When disasters hit, the impact can take its toll on individuals, communities, businesses and much more. In the midst of a disaster or shortly thereafter, people, businesses and governments are focused on moving forward. And disaster fraud, a type of financial crime that typically occurs after a catastrophe, is typically not at the forefront of one’s mind.
Thomson Reuters is hosting a webinar on Wednesday, April 22, to explore how disaster fraud during the COVID-19 pandemic may be seen as an opportunity for fraudsters, and discuss ways to mitigate or prevent it. Jim Dinkins, president of Thomson Reuters Special Services (TRSS), and David Thompson, director of Business Development for TRSS, will be joined by industry expert Derek Benner, executive associate director at U.S. Department of Homeland Security, and the session will be moderated by Gina Jurva, Esq., manager, Market Insights & Thought Leadership at Thomson Reuters.
Legal Current had an opportunity to catch up with Mr. Dinkins in advance of the webinar for his insights. Below is a recap of the conversation.
Legal Current: What are the most common types of disaster-related fraud activity?
Dinkins: There are scams related to charitable solicitations, contractor and vendor fraud, price gouging, counterfeit and fraudulent products, phishing schemes and financial elder abuse. Investment scams, miracle cures and fraudulent crowdfunding platforms have become widespread, and consumers should be on the lookout. Another concerning type of fraud involves the elderly population, and surrounding COVID-19, the most at risk population. There are boiler rooms of tele-fraud criminal organizations that target the elderly, such as with lottery scams. Today, those boiler rooms will refocus their efforts to defraud the elderly population with fraudulent financial schemes involving stimulus funding as well as fraudulent testing and miracle vaccines.
LC: Why does predatory criminal activity increase during disasters like the current pandemic situation?

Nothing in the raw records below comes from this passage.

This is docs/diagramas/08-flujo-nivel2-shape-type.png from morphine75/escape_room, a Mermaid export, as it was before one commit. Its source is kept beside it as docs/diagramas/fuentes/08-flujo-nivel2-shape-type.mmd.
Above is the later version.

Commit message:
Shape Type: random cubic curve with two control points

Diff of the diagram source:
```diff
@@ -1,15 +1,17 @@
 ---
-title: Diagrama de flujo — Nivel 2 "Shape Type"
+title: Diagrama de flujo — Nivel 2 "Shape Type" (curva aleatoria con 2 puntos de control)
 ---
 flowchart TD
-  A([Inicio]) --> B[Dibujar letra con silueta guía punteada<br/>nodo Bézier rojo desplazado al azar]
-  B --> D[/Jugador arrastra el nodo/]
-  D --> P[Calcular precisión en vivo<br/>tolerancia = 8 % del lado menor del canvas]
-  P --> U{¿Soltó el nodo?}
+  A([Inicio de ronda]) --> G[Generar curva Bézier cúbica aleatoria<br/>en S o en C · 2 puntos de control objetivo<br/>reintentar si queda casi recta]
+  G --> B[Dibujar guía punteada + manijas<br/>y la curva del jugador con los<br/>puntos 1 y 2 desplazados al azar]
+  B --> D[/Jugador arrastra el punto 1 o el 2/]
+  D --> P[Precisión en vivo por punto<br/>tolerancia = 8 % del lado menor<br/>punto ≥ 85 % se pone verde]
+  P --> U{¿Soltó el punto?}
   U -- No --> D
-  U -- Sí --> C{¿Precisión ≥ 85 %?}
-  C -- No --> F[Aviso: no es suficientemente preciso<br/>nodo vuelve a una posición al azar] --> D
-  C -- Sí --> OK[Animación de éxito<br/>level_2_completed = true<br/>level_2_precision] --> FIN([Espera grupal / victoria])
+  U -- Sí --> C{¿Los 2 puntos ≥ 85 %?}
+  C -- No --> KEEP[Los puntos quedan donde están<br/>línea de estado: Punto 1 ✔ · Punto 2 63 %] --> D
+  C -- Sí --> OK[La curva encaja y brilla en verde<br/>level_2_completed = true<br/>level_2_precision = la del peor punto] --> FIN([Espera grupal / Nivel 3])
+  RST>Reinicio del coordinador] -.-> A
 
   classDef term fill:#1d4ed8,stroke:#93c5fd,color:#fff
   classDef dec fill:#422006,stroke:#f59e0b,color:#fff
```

Dinkins: While most people and companies want to help others in times of need, transnational criminal organizations see disasters, such as what we are going through related to COVID-19, as an opportunity to take advantage of people and make money. Unfortunately, these bad actors aim to capitalize on people’s fears and manipulate unsuspecting victims into parting with their money. Additionally, many programs may be vulnerable as organizations may not have the resources or technology to verify individuals or their need, and fraudsters often look to take advantage there as well.

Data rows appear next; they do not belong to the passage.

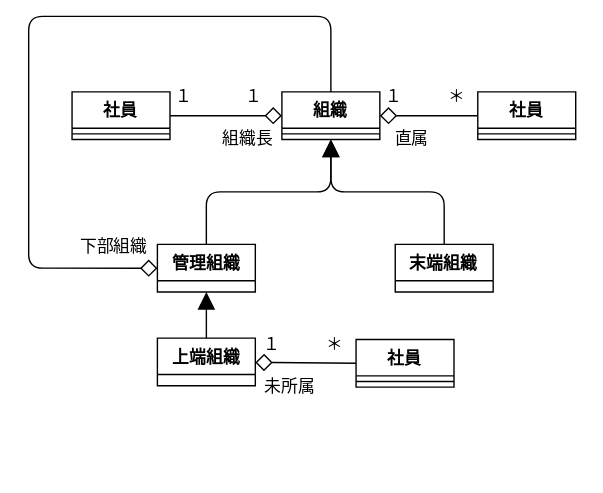
Above: Designs/組織構成設計/クラス図.svg in bosssanovar/LightMvvmSample (draw.io), before the change. Source tidied: cells renumbered, new cells last; positions are measured from the earlier drawing's top-left corner, leaving out a move shared by most shapes. Source of this version:
```xml
<mxGraphModel>
  <root>
    <mxCell id="0" />
    <mxCell id="1" parent="0" />
    <mxCell id="2" style="rounded=0;whiteSpace=wrap;html=1;strokeColor=none;fontSize=12;" parent="1" vertex="1">
      <mxGeometry width="430" height="350" as="geometry" />
    </mxCell>
    <mxCell id="3" value="管理組織" style="swimlane;fontStyle=1;align=center;verticalAlign=top;horizontal=1;startSize=26;" parent="1" vertex="1">
      <mxGeometry x="112" y="173" width="70" height="34" as="geometry" />
    </mxCell>
    <mxCell id="4" style="edgeStyle=orthogonalEdgeStyle;jumpSize=10;html=1;exitX=0.5;exitY=0;exitDx=0;exitDy=0;entryX=0.5;entryY=1;entryDx=0;entryDy=0;strokeWidth=1;fontSize=12;endArrow=block;endFill=1;startSize=10;endSize=10;" parent="1" edge="1" source="3" target="8">
      <mxGeometry relative="1" as="geometry" />
    </mxCell>
    <mxCell id="5" style="edgeStyle=none;jumpSize=10;html=1;exitX=0;exitY=0.5;exitDx=0;exitDy=0;entryX=1;entryY=0.5;entryDx=0;entryDy=0;strokeWidth=1;endArrow=diamond;endFill=0;startSize=10;endSize=10;" parent="1" edge="1" source="6" target="8">
      <mxGeometry relative="1" as="geometry" />
    </mxCell>
    <mxCell id="6" value="社員" style="swimlane;fontStyle=1;align=center;verticalAlign=top;horizontal=1;startSize=26;" parent="1" vertex="1">
      <mxGeometry x="341" y="64" width="70" height="34" as="geometry" />
    </mxCell>
    <mxCell id="7" style="line;strokeWidth=1;fillColor=none;align=left;verticalAlign=middle;spacingTop=-1;spacingLeft=3;spacingRight=3;labelPosition=right;strokeColor=inherit;" parent="6" vertex="1">
      <mxGeometry y="26" width="70" height="8" as="geometry" />
    </mxCell>
    <mxCell id="8" value="組織" style="swimlane;fontStyle=1;align=center;verticalAlign=top;horizontal=1;startSize=26;" parent="1" vertex="1">
      <mxGeometry x="201" y="64" width="70" height="34" as="geometry" />
    </mxCell>
    <mxCell id="9" style="line;strokeWidth=1;fillColor=none;align=left;verticalAlign=middle;spacingTop=-1;spacingLeft=3;spacingRight=3;labelPosition=right;strokeColor=inherit;" parent="8" vertex="1">
      <mxGeometry y="26" width="70" height="8" as="geometry" />
    </mxCell>
    <mxCell id="10" style="edgeStyle=none;jumpSize=10;html=1;exitX=1;exitY=0.5;exitDx=0;exitDy=0;entryX=0;entryY=0.5;entryDx=0;entryDy=0;strokeWidth=1;endArrow=diamond;endFill=0;startSize=10;endSize=10;" parent="1" edge="1" source="11" target="8">
      <mxGeometry relative="1" as="geometry" />
    </mxCell>
    <mxCell id="11" value="社員" style="swimlane;fontStyle=1;align=center;verticalAlign=top;horizontal=1;startSize=26;" parent="1" vertex="1">
      <mxGeometry x="51" y="64" width="70" height="34" as="geometry" />
    </mxCell>
    <mxCell id="12" style="line;strokeWidth=1;fillColor=none;align=left;verticalAlign=middle;spacingTop=-1;spacingLeft=3;spacingRight=3;labelPosition=right;strokeColor=inherit;" parent="11" vertex="1">
      <mxGeometry y="26" width="70" height="8" as="geometry" />
    </mxCell>
    <mxCell id="13" value="１" style="text;html=1;strokeColor=none;fillColor=none;align=center;verticalAlign=middle;whiteSpace=wrap;rounded=0;dashed=1;" parent="1" vertex="1">
      <mxGeometry x="251" y="53" width="60" height="30" as="geometry" />
    </mxCell>
    <mxCell id="14" value="＊" style="text;html=1;strokeColor=none;fillColor=none;align=center;verticalAlign=middle;whiteSpace=wrap;rounded=0;dashed=1;fontSize=12;" parent="1" vertex="1">
      <mxGeometry x="296" y="53" width="60" height="30" as="geometry" />
    </mxCell>
    <mxCell id="15" value="１" style="text;html=1;strokeColor=none;fillColor=none;align=center;verticalAlign=middle;whiteSpace=wrap;rounded=0;dashed=1;" parent="1" vertex="1">
      <mxGeometry x="101" y="53" width="60" height="30" as="geometry" />
    </mxCell>
    <mxCell id="16" value="１" style="text;html=1;strokeColor=none;fillColor=none;align=center;verticalAlign=middle;whiteSpace=wrap;rounded=0;dashed=1;" parent="1" vertex="1">
      <mxGeometry x="151" y="53" width="60" height="30" as="geometry" />
    </mxCell>
    <mxCell id="17" value="組織長" style="text;html=1;strokeColor=none;fillColor=none;align=center;verticalAlign=middle;whiteSpace=wrap;rounded=0;dashed=1;fontSize=12;" parent="1" vertex="1">
      <mxGeometry x="147" y="83" width="60" height="30" as="geometry" />
    </mxCell>
    <mxCell id="18" value="直属" style="text;html=1;strokeColor=none;fillColor=none;align=center;verticalAlign=middle;whiteSpace=wrap;rounded=0;dashed=1;fontSize=12;" parent="1" vertex="1">
      <mxGeometry x="264" y="83" width="60" height="30" as="geometry" />
    </mxCell>
    <mxCell id="19" style="edgeStyle=orthogonalEdgeStyle;jumpSize=10;html=1;exitX=0.5;exitY=0;exitDx=0;exitDy=0;entryX=0.5;entryY=1;entryDx=0;entryDy=0;strokeWidth=1;fontSize=12;endArrow=block;endFill=1;startSize=10;endSize=10;" parent="1" edge="1" source="20" target="8">
      <mxGeometry relative="1" as="geometry" />
    </mxCell>
    <mxCell id="20" value="末端組織" style="swimlane;fontStyle=1;align=center;verticalAlign=top;horizontal=1;startSize=26;" parent="1" vertex="1">
      <mxGeometry x="282" y="173" width="70" height="34" as="geometry" />
    </mxCell>
    <mxCell id="21" style="edgeStyle=orthogonalEdgeStyle;jumpSize=10;html=1;entryX=0;entryY=0.5;entryDx=0;entryDy=0;strokeWidth=1;endArrow=diamond;endFill=0;startSize=10;endSize=10;fontSize=12;exitX=0.5;exitY=0;exitDx=0;exitDy=0;" parent="1" edge="1" source="8" target="3">
      <mxGeometry relative="1" as="geometry">
        <Array as="points">
          <mxPoint x="236" y="10" />
          <mxPoint x="20" y="10" />
          <mxPoint x="20" y="190" />
        </Array>
      </mxGeometry>
    </mxCell>
    <mxCell id="22" value="下部組織" style="text;html=1;strokeColor=none;fillColor=none;align=center;verticalAlign=middle;whiteSpace=wrap;rounded=0;dashed=1;fontSize=12;" parent="1" vertex="1">
      <mxGeometry x="51" y="160" width="60" height="30" as="geometry" />
    </mxCell>
    <mxCell id="23" value="上端組織" style="swimlane;fontStyle=1;align=center;verticalAlign=top;horizontal=1;startSize=26;" parent="1" vertex="1">
      <mxGeometry x="112" y="240" width="70" height="34" as="geometry" />
    </mxCell>
    <mxCell id="24" style="jumpSize=10;html=1;strokeWidth=1;fontSize=12;endArrow=block;endFill=1;startSize=10;endSize=10;" parent="1" edge="1" source="23" target="3">
      <mxGeometry relative="1" as="geometry" />
    </mxCell>
    <mxCell id="25" style="edgeStyle=none;jumpSize=10;html=1;exitX=0;exitY=0.5;exitDx=0;exitDy=0;strokeWidth=1;endArrow=diamond;endFill=0;startSize=10;endSize=10;" parent="1" edge="1" source="26" target="23">
      <mxGeometry relative="1" as="geometry" />
    </mxCell>
    <mxCell id="26" value="社員" style="swimlane;fontStyle=1;align=center;verticalAlign=top;horizontal=1;startSize=26;" parent="1" vertex="1">
      <mxGeometry x="254" y="241" width="70" height="34" as="geometry" />
    </mxCell>
    <mxCell id="27" style="line;strokeWidth=1;fillColor=none;align=left;verticalAlign=middle;spacingTop=-1;spacingLeft=3;spacingRight=3;labelPosition=right;strokeColor=inherit;" parent="26" vertex="1">
      <mxGeometry y="26" width="70" height="8" as="geometry" />
    </mxCell>
    <mxCell id="28" value="１" style="text;html=1;strokeColor=none;fillColor=none;align=center;verticalAlign=middle;whiteSpace=wrap;rounded=0;dashed=1;" parent="1" vertex="1">
      <mxGeometry x="164" y="230" width="60" height="30" as="geometry" />
    </mxCell>
    <mxCell id="29" value="＊" style="text;html=1;strokeColor=none;fillColor=none;align=center;verticalAlign=middle;whiteSpace=wrap;rounded=0;dashed=1;fontSize=12;" parent="1" vertex="1">
      <mxGeometry x="209" y="230" width="60" height="30" as="geometry" />
    </mxCell>
    <mxCell id="30" value="未所属" style="text;html=1;strokeColor=none;fillColor=none;align=center;verticalAlign=middle;whiteSpace=wrap;rounded=0;dashed=1;fontSize=12;" parent="1" vertex="1">
      <mxGeometry x="177" y="260" width="60" height="30" as="geometry" />
    </mxCell>
  </root>
</mxGraphModel>
```
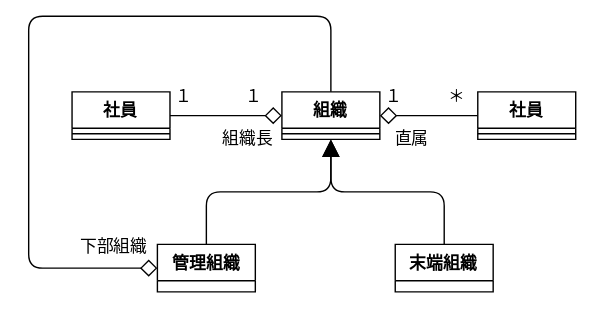
After the commit.

Change to the diagram source:
```diff
@@ -3,7 +3,7 @@
     <mxCell id="0" />
     <mxCell id="1" parent="0" />
     <mxCell id="2" style="rounded=0;whiteSpace=wrap;html=1;strokeColor=none;fontSize=12;" parent="1" vertex="1">
-      <mxGeometry width="430" height="350" as="geometry" />
+      <mxGeometry width="430" height="220" as="geometry" />
     </mxCell>
     <mxCell id="3" value="管理組織" style="swimlane;fontStyle=1;align=center;verticalAlign=top;horizontal=1;startSize=26;" parent="1" vertex="1">
       <mxGeometry x="112" y="173" width="70" height="34" as="geometry" />
@@ -71,29 +71,5 @@
     <mxCell id="22" value="下部組織" style="text;html=1;strokeColor=none;fillColor=none;align=center;verticalAlign=middle;whiteSpace=wrap;rounded=0;dashed=1;fontSize=12;" parent="1" vertex="1">
       <mxGeometry x="51" y="160" width="60" height="30" as="geometry" />
     </mxCell>
-    <mxCell id="23" value="上端組織" style="swimlane;fontStyle=1;align=center;verticalAlign=top;horizontal=1;startSize=26;" parent="1" vertex="1">
-      <mxGeometry x="112" y="240" width="70" height="34" as="geometry" />
-    </mxCell>
-    <mxCell id="24" style="jumpSize=10;html=1;strokeWidth=1;fontSize=12;endArrow=block;endFill=1;startSize=10;endSize=10;" parent="1" edge="1" source="23" target="3">
-      <mxGeometry relative="1" as="geometry" />
-    </mxCell>
-    <mxCell id="25" style="edgeStyle=none;jumpSize=10;html=1;exitX=0;exitY=0.5;exitDx=0;exitDy=0;strokeWidth=1;endArrow=diamond;endFill=0;startSize=10;endSize=10;" parent="1" edge="1" source="26" target="23">
-      <mxGeometry relative="1" as="geometry" />
-    </mxCell>
-    <mxCell id="26" value="社員" style="swimlane;fontStyle=1;align=center;verticalAlign=top;horizontal=1;startSize=26;" parent="1" vertex="1">
-      <mxGeometry x="254" y="241" width="70" height="34" as="geometry" />
-    </mxCell>
-    <mxCell id="27" style="line;strokeWidth=1;fillColor=none;align=left;verticalAlign=middle;spacingTop=-1;spacingLeft=3;spacingRight=3;labelPosition=right;strokeColor=inherit;" parent="26" vertex="1">
-      <mxGeometry y="26" width="70" height="8" as="geometry" />
-    </mxCell>
-    <mxCell id="28" value="１" style="text;html=1;strokeColor=none;fillColor=none;align=center;verticalAlign=middle;whiteSpace=wrap;rounded=0;dashed=1;" parent="1" vertex="1">
-      <mxGeometry x="164" y="230" width="60" height="30" as="geometry" />
-    </mxCell>
-    <mxCell id="29" value="＊" style="text;html=1;strokeColor=none;fillColor=none;align=center;verticalAlign=middle;whiteSpace=wrap;rounded=0;dashed=1;fontSize=12;" parent="1" vertex="1">
-      <mxGeometry x="209" y="230" width="60" height="30" as="geometry" />
-    </mxCell>
-    <mxCell id="30" value="未所属" style="text;html=1;strokeColor=none;fillColor=none;align=center;verticalAlign=middle;whiteSpace=wrap;rounded=0;dashed=1;fontSize=12;" parent="1" vertex="1">
-      <mxGeometry x="177" y="260" width="60" height="30" as="geometry" />
-    </mxCell>
   </root>
 </mxGraphModel>
```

LC: How is Thomson Reuters supporting customers combatting fraud?
Dinkins: We offer robust tools to help specifically target information related to fraud and other criminal activity. We also provide customers with extensive tools and resources to help research and prevent fraudulent activity, and to conduct investigations when fraud has been committed. This is an area and time when big data, open source and proprietary information can be empowering.
LC: How can financial institutions, government agencies and consumers prevent and mitigate disaster fraud?

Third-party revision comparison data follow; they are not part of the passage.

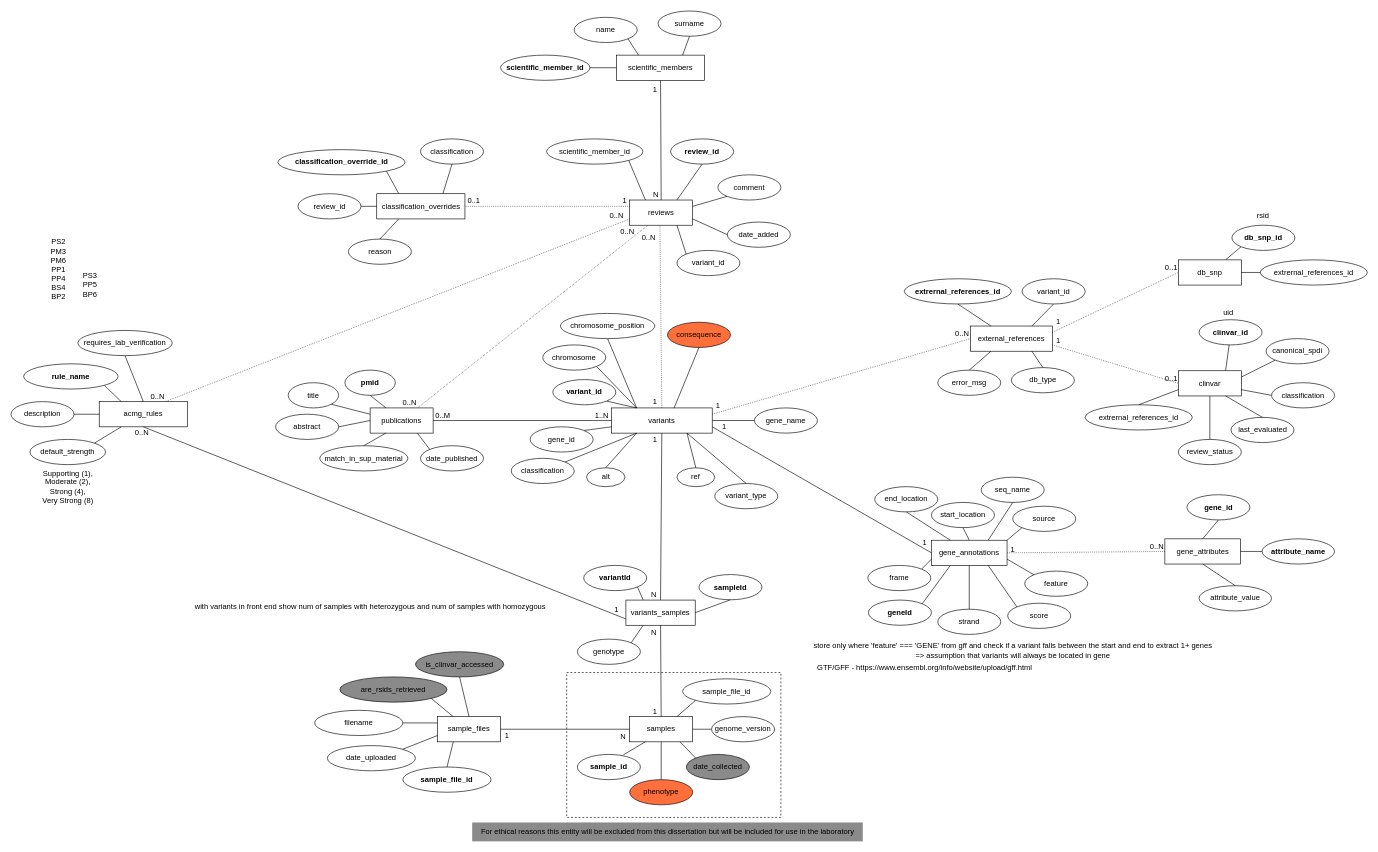
Before: page "Page-2" (2 of 2) of Flowcharts/ERD.drawio in estherspiteri/VUSVista, a draw.io diagram. Source tidied: cells renumbered, new cells numbered last; positions are measured from the earlier drawing's top-left corner, leaving out a move shared by most shapes. Both pictures are drawn from the tidied source at 63%, with x=0, y=0 at pixel (11, 11).
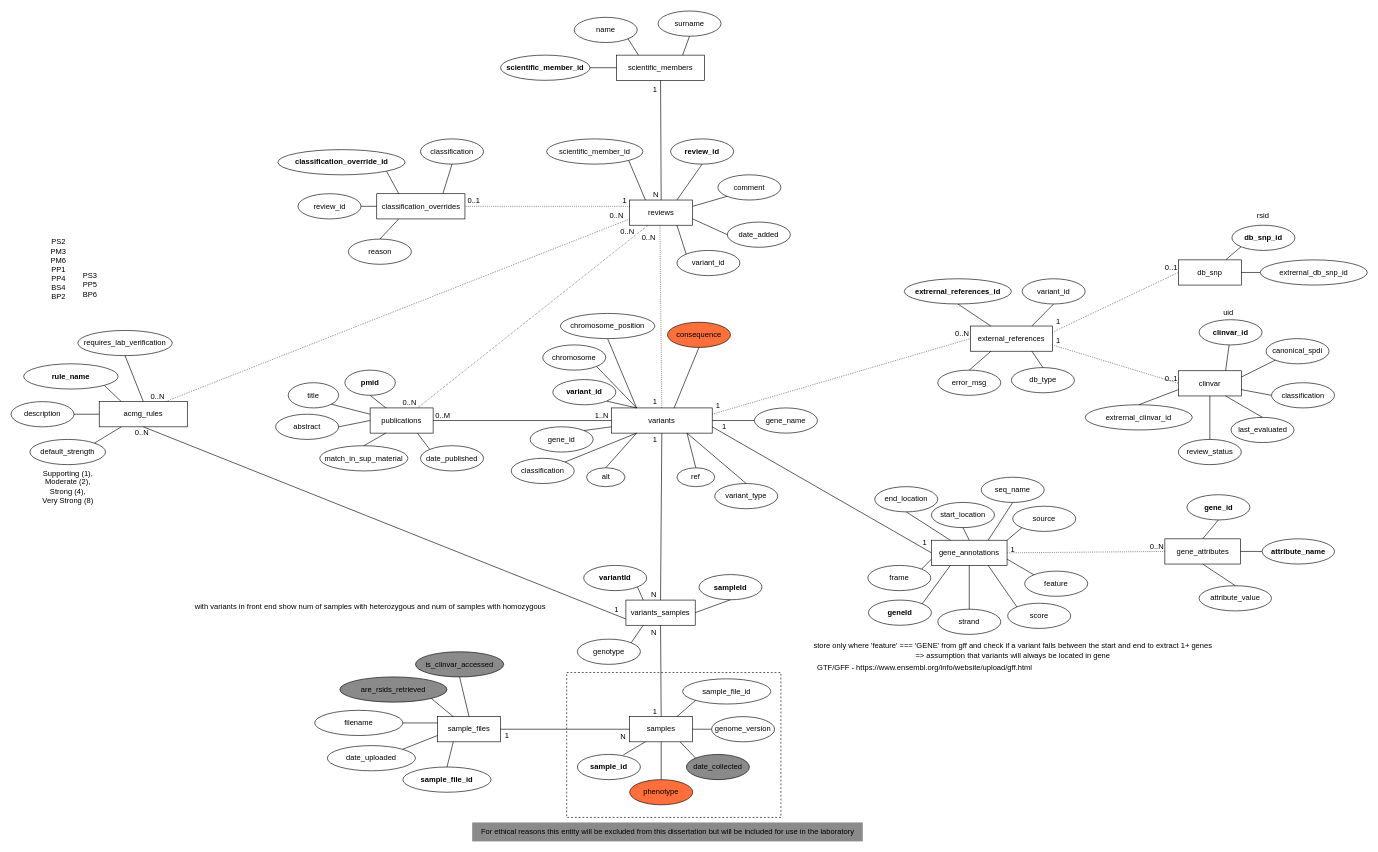
The same diagram, later.

The edit, as a diff of the source:
```diff
@@
-    <mxCell id="202" value="&lt;span style=&quot;font-weight: normal;&quot;&gt;extrernal_references_id&lt;/span&gt;" style="ellipse;whiteSpace=wrap;html=1;align=center;fontStyle=1;" parent="1" vertex="1">
+    <mxCell id="202" value="&lt;span style=&quot;font-weight: normal;&quot;&gt;extrernal_db_snp_id&lt;/span&gt;" style="ellipse;whiteSpace=wrap;html=1;align=center;fontStyle=1;" parent="1" vertex="1">
       <mxGeometry x="1982.9" y="395" width="170" height="40" as="geometry" />
     </mxCell>
@@
-    <mxCell id="204" value="&lt;span style=&quot;font-weight: normal;&quot;&gt;extrernal_references_id&lt;/span&gt;" style="ellipse;whiteSpace=wrap;html=1;align=center;fontStyle=1;" parent="1" vertex="1">
+    <mxCell id="204" value="&lt;span style=&quot;font-weight: normal;&quot;&gt;extrernal_clinvar_id&lt;/span&gt;" style="ellipse;whiteSpace=wrap;html=1;align=center;fontStyle=1;" parent="1" vertex="1">
       <mxGeometry x="1705" y="625" width="170" height="40" as="geometry" />
     </mxCell>
```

Dinkins: A starting point is for consumers to be alert about possible scams and fraudulent activity related to COVID-19. This is an area that everyone needs to do their part, and it starts with education and knowing the risks. There can’t be an expectation that law enforcement will solve all this on their own and arrest our way out of it. Individuals and organizations should proceed carefully and verify who they are providing their information to or who they are working with when receiving disaster resources or donating to help. And organizations should examine their processes to mitigate the risk of being exploited by bad actors. The best case is that we can prevent fraud from occurring in the first place through pro-active efforts by government and private sector. Having spent 28 years in law enforcement, I would rather not have to have the conversation that we arrested the criminal who defrauded a victim out of their retirement and life savings, but would rather help educate people and conduct the best due diligence possible to prevent fraud from occurring.
LC: Thank you, Jim. We appreciate you taking some time to visit with us in advance of the webinar. To register for the upcoming webinar, “COVID-19: Disaster Fraud Schemes,” on Wednesday, April 22 at 1 pm ET, click here.